## Task item:
Report how many lines in the data include "SCAL", with the number as the only reply.

## Supplied entries:
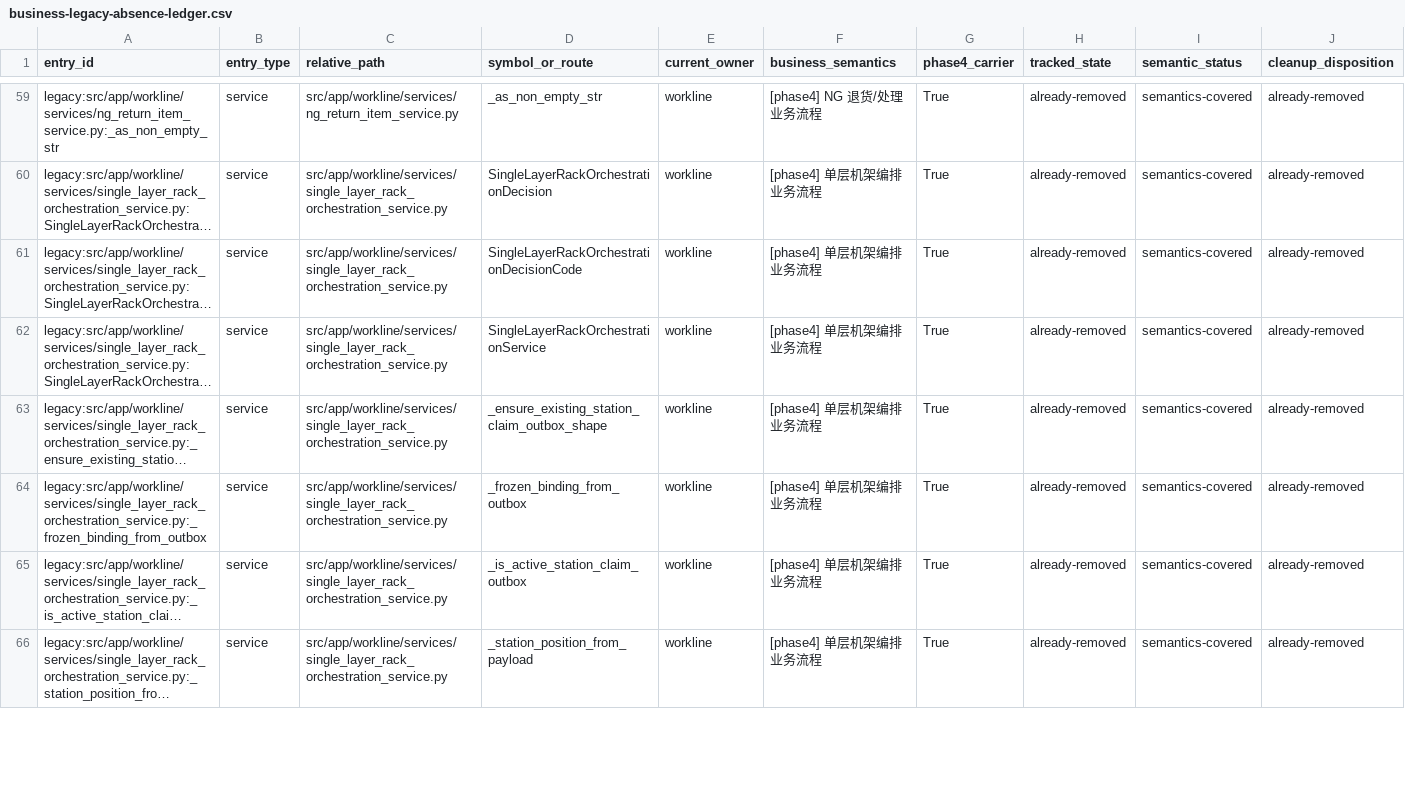
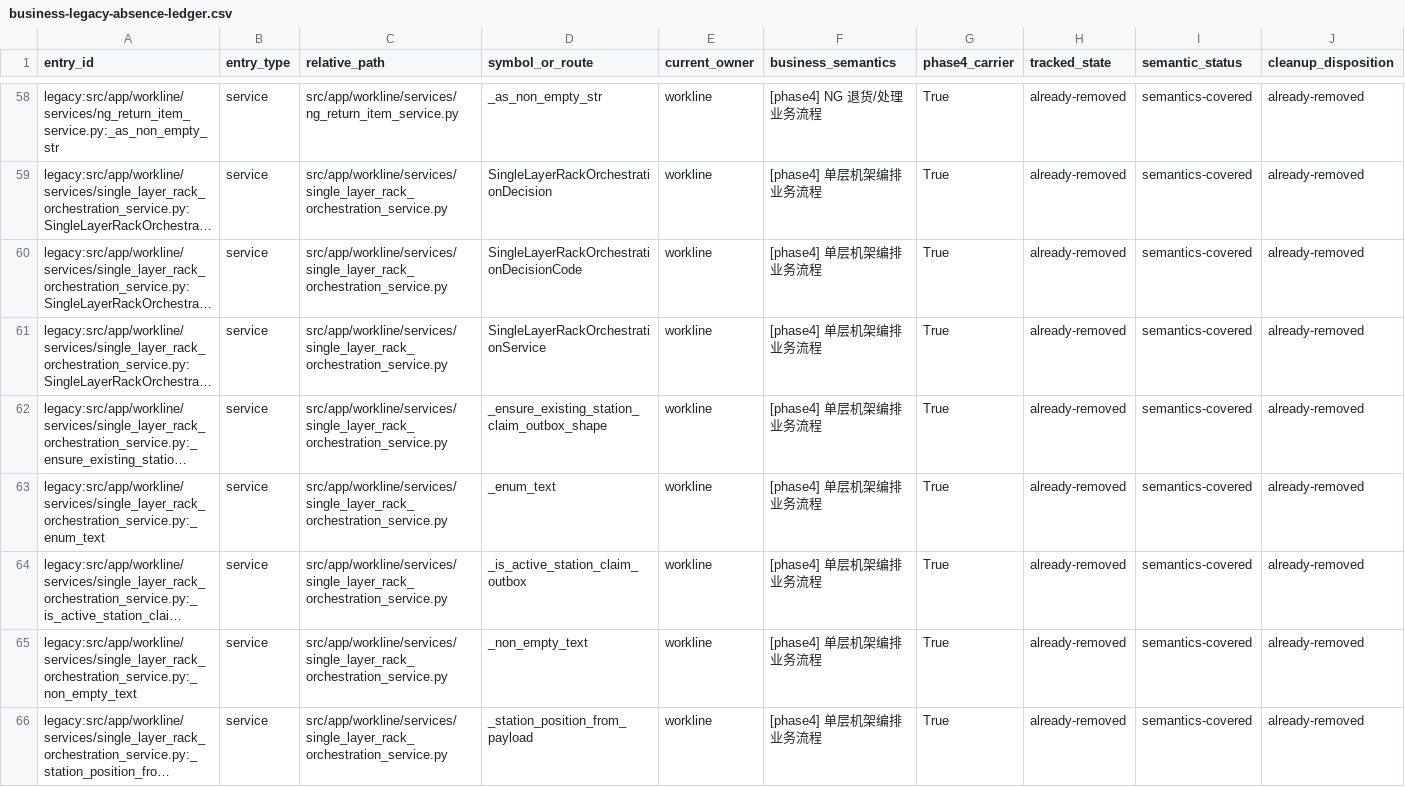
Before and after one commit to kaizhoumasha/wes_backend, a CSV file: docs/architecture/business-legacy-absence-ledger.csv, drawn as a sheet; only a part is shown, gaps mark what is left out; long unchanged cells end in …; addresses are those after the commit; rows hold the shown columns only; the diff covers the shown part only; the diff names each change by its address in the sheet, - before the commit and + after, or states it on an @@ line.

Commit message:
fix(runtime): 固化无 trace 执行链与 legacy provenance

```diff
--- a/docs/architecture/business-legacy-absence-ledger.csv
+++ b/docs/architecture/business-legacy-absence-ledger.csv
-A63 (entry_id): legacy:src/app/workline/services/single_layer_rack_orchestration_service.py:_frozen_binding_from_outbox
+A63 (entry_id): legacy:src/app/workline/services/single_layer_rack_orchestration_service.py:_enum_text
-D63 (symbol_or_route): _frozen_binding_from_outbox
+D63 (symbol_or_route): _enum_text
+row 65: legacy:src/app/workline/services/single_layer_rack_orchestration_service.py:_non_empty_text | service | src/app/workline/services/single_layer_rack_orchestration_service.py | _non_empty_text | workline | [phase4] 单层机架编排业务流程 | True | already-removed | semantics-covered | already-removed
```
Also changed, not shown: 1 added row and 4 removed rows elsewhere in this file, docs/architecture/legacy-cleanup-matrix.csv, 9 other files.
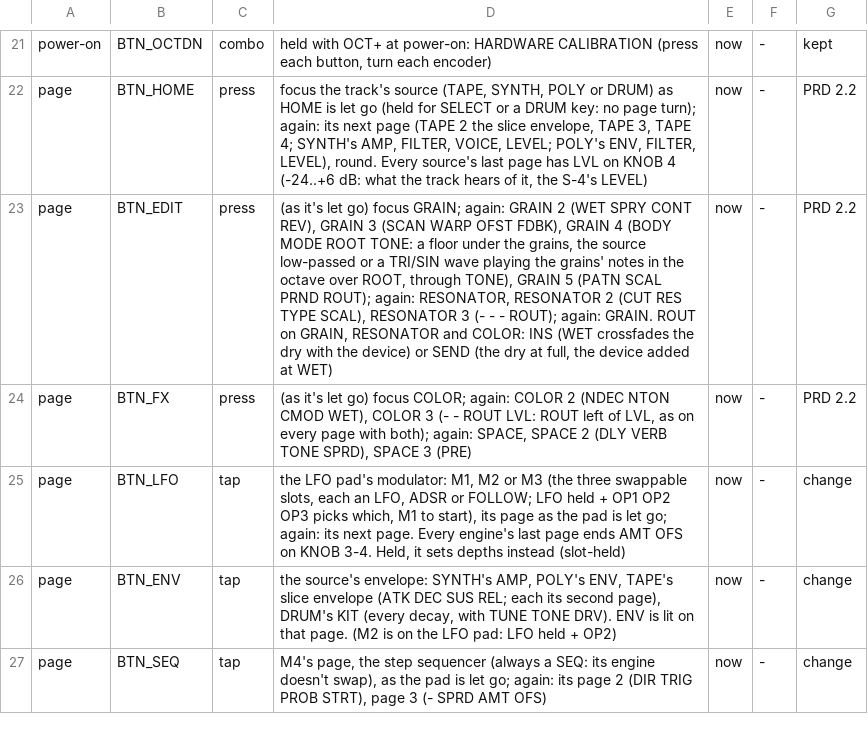
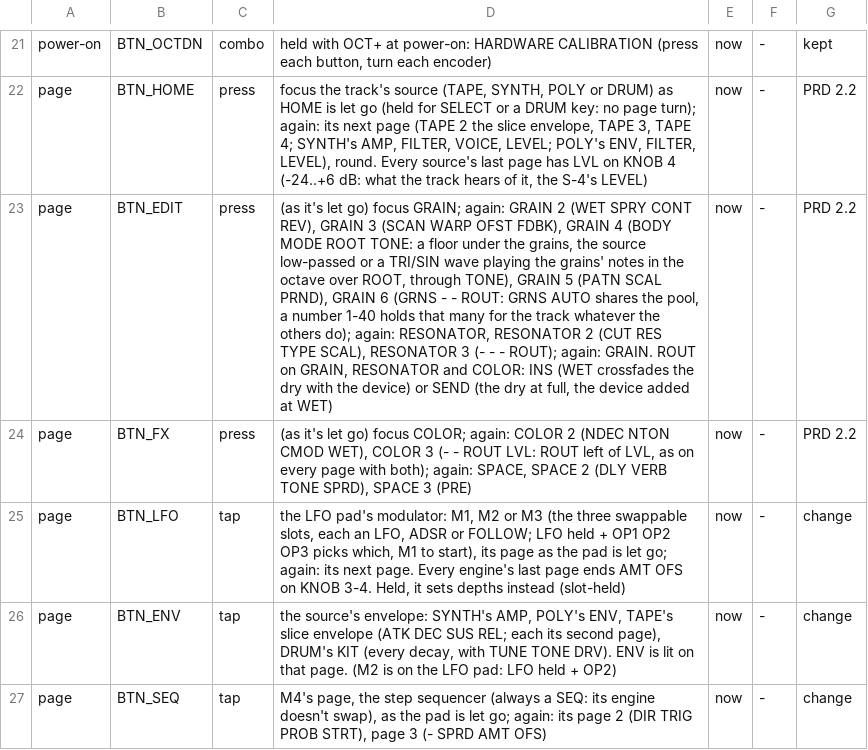
Before and after one commit to thoughtgrain/bryo, a TSV file: bryo/docs/controls.tsv, drawn as a sheet; only a part is shown, gaps mark what is left out; the diff names each change by its address in the sheet, - before the commit and + after, or states it on an @@ line.

```diff
--- a/bryo/docs/controls.tsv
+++ b/bryo/docs/controls.tsv
-D23: …(PATN SCAL PRND ROUT); again: RESONATOR,…
+D23: …(PATN SCAL PRND), GRAIN 6 (GRNS - - ROUT: GRNS AUTO shares the pool, a number 1-40 holds that many for the track whatever the others do); again: RESONATOR,…
```
Also changed, not shown: 23 other files.
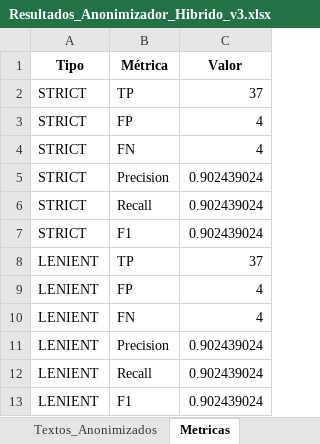
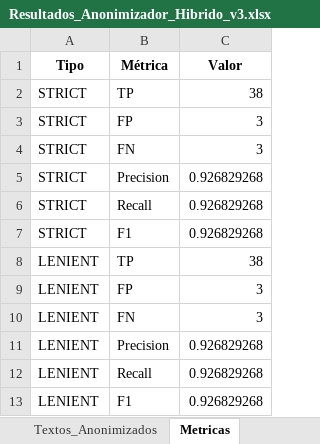
Before and after one commit to carlospuigserver/AnonimizacionV2, an Excel workbook: Resultados_Anonimizador_Hibrido_v3.xlsx, sheet Metricas, drawn as a sheet; values as stored, in another font and other column widths than the file's, no borders; the diff names each change by its address in the sheet, - before the commit and + after, or states it on an @@ line.

```diff
--- a/Resultados_Anonimizador_Hibrido_v3.xlsx (sheet Metricas)
+++ b/Resultados_Anonimizador_Hibrido_v3.xlsx (sheet Metricas)
-C2 (Valor): 37
+C2 (Valor): 38
-C3:C4 (Valor): 4
+C3:C4 (Valor): 3
-C5:C7 (Valor): 0.902439024
+C5:C7 (Valor): 0.926829268
-C8 (Valor): 37
+C8 (Valor): 38
-C9:C10 (Valor): 4
+C9:C10 (Valor): 3
-C11:C13 (Valor): 0.902439024
+C11:C13 (Valor): 0.926829268
```
Also changed, not shown: sheet Validacion_Strict, sheet Validacion_Lenient, sheet Predicciones_Modelo, sheet Textos_Anonimizados, 1 other file.
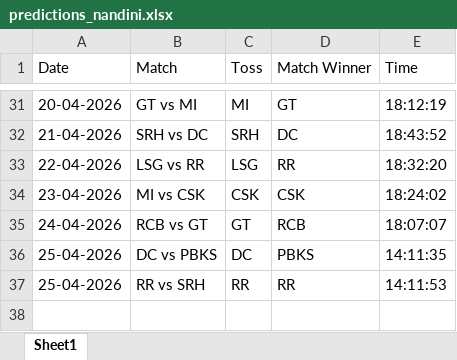
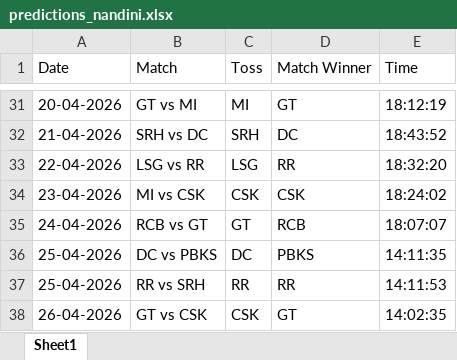
Before and after one commit to krshnavij/IPL_2025, an Excel workbook: predictions_nandini.xlsx, sheet Sheet1, drawn as a sheet; only a part is shown, gaps mark what is left out; values as stored, in another font and other column widths than the file's, no borders; the diff names each change by its address in the sheet, - before the commit and + after, or states it on an @@ line.

Commit message:
Update user predictions

```diff
--- a/predictions_nandini.xlsx (sheet Sheet1)
+++ b/predictions_nandini.xlsx (sheet Sheet1)
+row 38: 26-04-2026 | GT vs CSK | CSK | GT | 14:02:35
```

## Your response:
2